What this task involves:
Filter the records for lines holding the string "Unique".

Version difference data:
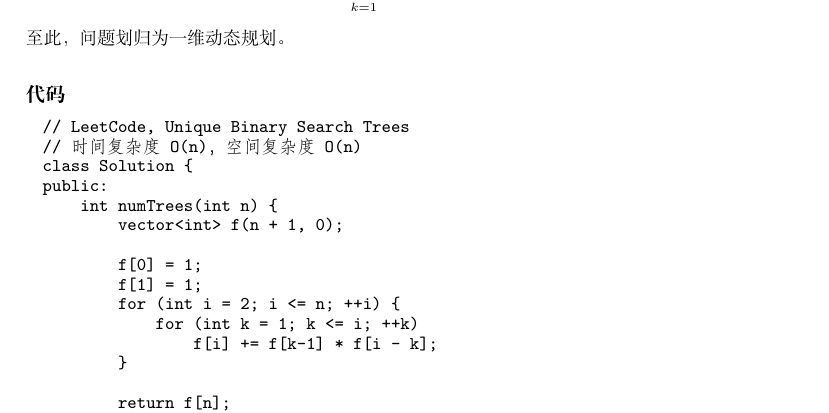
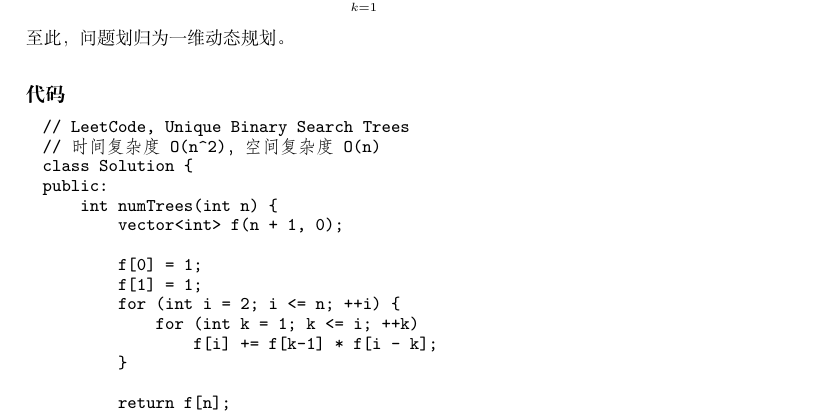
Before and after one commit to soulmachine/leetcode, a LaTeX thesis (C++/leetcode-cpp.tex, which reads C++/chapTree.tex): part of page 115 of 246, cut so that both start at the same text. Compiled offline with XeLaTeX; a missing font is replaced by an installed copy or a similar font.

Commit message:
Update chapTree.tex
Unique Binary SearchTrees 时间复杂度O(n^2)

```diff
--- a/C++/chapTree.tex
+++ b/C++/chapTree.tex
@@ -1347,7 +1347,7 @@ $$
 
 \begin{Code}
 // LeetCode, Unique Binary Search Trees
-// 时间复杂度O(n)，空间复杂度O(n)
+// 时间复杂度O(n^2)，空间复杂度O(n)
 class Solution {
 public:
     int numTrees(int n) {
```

The completed task:
Unique Binary SearchTrees 时间复杂度O(n^2)
 // LeetCode, Unique Binary Search Trees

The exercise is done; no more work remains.